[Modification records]
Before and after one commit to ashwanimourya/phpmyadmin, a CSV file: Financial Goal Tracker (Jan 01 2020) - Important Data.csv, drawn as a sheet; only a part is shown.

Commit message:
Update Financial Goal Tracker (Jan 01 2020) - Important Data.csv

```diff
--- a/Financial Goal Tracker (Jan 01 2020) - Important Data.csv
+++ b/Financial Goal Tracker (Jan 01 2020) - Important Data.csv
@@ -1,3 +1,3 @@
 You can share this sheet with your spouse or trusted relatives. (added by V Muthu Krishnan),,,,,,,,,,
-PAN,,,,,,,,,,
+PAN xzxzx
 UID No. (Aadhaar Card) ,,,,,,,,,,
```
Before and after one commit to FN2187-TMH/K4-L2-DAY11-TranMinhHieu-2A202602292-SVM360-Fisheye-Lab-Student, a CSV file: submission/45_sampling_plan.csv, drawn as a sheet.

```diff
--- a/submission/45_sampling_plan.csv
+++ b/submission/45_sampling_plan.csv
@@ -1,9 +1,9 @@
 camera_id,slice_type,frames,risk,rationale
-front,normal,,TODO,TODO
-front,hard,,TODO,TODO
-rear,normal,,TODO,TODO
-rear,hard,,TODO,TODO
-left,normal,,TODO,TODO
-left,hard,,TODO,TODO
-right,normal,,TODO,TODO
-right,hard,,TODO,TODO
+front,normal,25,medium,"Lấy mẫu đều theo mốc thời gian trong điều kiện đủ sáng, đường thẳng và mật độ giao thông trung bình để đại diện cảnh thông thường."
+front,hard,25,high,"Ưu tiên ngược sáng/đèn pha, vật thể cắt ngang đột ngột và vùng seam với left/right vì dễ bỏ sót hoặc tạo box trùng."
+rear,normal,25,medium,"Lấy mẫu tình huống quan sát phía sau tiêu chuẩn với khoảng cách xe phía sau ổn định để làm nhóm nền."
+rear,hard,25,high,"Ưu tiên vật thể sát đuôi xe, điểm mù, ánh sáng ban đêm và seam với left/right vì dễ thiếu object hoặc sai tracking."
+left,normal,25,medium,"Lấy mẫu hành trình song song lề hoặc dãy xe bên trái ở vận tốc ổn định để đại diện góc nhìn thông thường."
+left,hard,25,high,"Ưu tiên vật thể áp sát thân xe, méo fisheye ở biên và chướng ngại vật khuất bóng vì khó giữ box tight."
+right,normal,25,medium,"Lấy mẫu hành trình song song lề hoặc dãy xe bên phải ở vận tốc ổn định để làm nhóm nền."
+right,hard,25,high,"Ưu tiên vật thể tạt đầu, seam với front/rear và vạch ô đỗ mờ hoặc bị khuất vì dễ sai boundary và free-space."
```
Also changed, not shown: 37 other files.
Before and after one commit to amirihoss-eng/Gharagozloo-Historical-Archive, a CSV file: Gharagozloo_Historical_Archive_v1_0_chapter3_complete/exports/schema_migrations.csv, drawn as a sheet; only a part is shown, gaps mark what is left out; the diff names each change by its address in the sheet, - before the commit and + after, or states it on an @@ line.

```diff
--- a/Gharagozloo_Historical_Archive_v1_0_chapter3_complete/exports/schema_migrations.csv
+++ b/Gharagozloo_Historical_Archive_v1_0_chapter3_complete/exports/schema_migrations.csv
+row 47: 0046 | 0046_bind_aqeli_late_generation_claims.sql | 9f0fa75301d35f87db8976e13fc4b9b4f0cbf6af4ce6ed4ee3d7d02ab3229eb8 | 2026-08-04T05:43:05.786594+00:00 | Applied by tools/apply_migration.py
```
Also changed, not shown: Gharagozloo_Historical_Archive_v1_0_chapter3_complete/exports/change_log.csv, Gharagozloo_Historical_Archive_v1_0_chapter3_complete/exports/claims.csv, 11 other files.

### EXERCISE REQUIREMENTS
Please reproduce each line above exactly as written.

### FINISHED EXERCISE
Before and after one commit to ashwanimourya/phpmyadmin, a CSV file: Financial Goal Tracker (Jan 01 2020) - Important Data.csv, drawn as a sheet; only a part is shown.

Commit message:
Update Financial Goal Tracker (Jan 01 2020) - Important Data.csv

```diff
--- a/Financial Goal Tracker (Jan 01 2020) - Important Data.csv
+++ b/Financial Goal Tracker (Jan 01 2020) - Important Data.csv
@@ -1,3 +1,3 @@
 You can share this sheet with your spouse or trusted relatives. (added by V Muthu Krishnan),,,,,,,,,,
-PAN,,,,,,,,,,
+PAN xzxzx
 UID No. (Aadhaar Card) ,,,,,,,,,,
```
Before and after one commit to FN2187-TMH/K4-L2-DAY11-TranMinhHieu-2A202602292-SVM360-Fisheye-Lab-Student, a CSV file: submission/45_sampling_plan.csv, drawn as a sheet.

```diff
--- a/submission/45_sampling_plan.csv
+++ b/submission/45_sampling_plan.csv
@@ -1,9 +1,9 @@
 camera_id,slice_type,frames,risk,rationale
-front,normal,,TODO,TODO
-front,hard,,TODO,TODO
-rear,normal,,TODO,TODO
-rear,hard,,TODO,TODO
-left,normal,,TODO,TODO
-left,hard,,TODO,TODO
-right,normal,,TODO,TODO
-right,hard,,TODO,TODO
+front,normal,25,medium,"Lấy mẫu đều theo mốc thời gian trong điều kiện đủ sáng, đường thẳng và mật độ giao thông trung bình để đại diện cảnh thông thường."
+front,hard,25,high,"Ưu tiên ngược sáng/đèn pha, vật thể cắt ngang đột ngột và vùng seam với left/right vì dễ bỏ sót hoặc tạo box trùng."
+rear,normal,25,medium,"Lấy mẫu tình huống quan sát phía sau tiêu chuẩn với khoảng cách xe phía sau ổn định để làm nhóm nền."
+rear,hard,25,high,"Ưu tiên vật thể sát đuôi xe, điểm mù, ánh sáng ban đêm và seam với left/right vì dễ thiếu object hoặc sai tracking."
+left,normal,25,medium,"Lấy mẫu hành trình song song lề hoặc dãy xe bên trái ở vận tốc ổn định để đại diện góc nhìn thông thường."
+left,hard,25,high,"Ưu tiên vật thể áp sát thân xe, méo fisheye ở biên và chướng ngại vật khuất bóng vì khó giữ box tight."
+right,normal,25,medium,"Lấy mẫu hành trình song song lề hoặc dãy xe bên phải ở vận tốc ổn định để làm nhóm nền."
+right,hard,25,high,"Ưu tiên vật thể tạt đầu, seam với front/rear và vạch ô đỗ mờ hoặc bị khuất vì dễ sai boundary và free-space."
```
Also changed, not shown: 37 other files.
Before and after one commit to amirihoss-eng/Gharagozloo-Historical-Archive, a CSV file: Gharagozloo_Historical_Archive_v1_0_chapter3_complete/exports/schema_migrations.csv, drawn as a sheet; only a part is shown, gaps mark what is left out; the diff names each change by its address in the sheet, - before the commit and + after, or states it on an @@ line.

```diff
--- a/Gharagozloo_Historical_Archive_v1_0_chapter3_complete/exports/schema_migrations.csv
+++ b/Gharagozloo_Historical_Archive_v1_0_chapter3_complete/exports/schema_migrations.csv
+row 47: 0046 | 0046_bind_aqeli_late_generation_claims.sql | 9f0fa75301d35f87db8976e13fc4b9b4f0cbf6af4ce6ed4ee3d7d02ab3229eb8 | 2026-08-04T05:43:05.786594+00:00 | Applied by tools/apply_migration.py
```
Also changed, not shown: Gharagozloo_Historical_Archive_v1_0_chapter3_complete/exports/change_log.csv, Gharagozloo_Historical_Archive_v1_0_chapter3_complete/exports/claims.csv, 11 other files.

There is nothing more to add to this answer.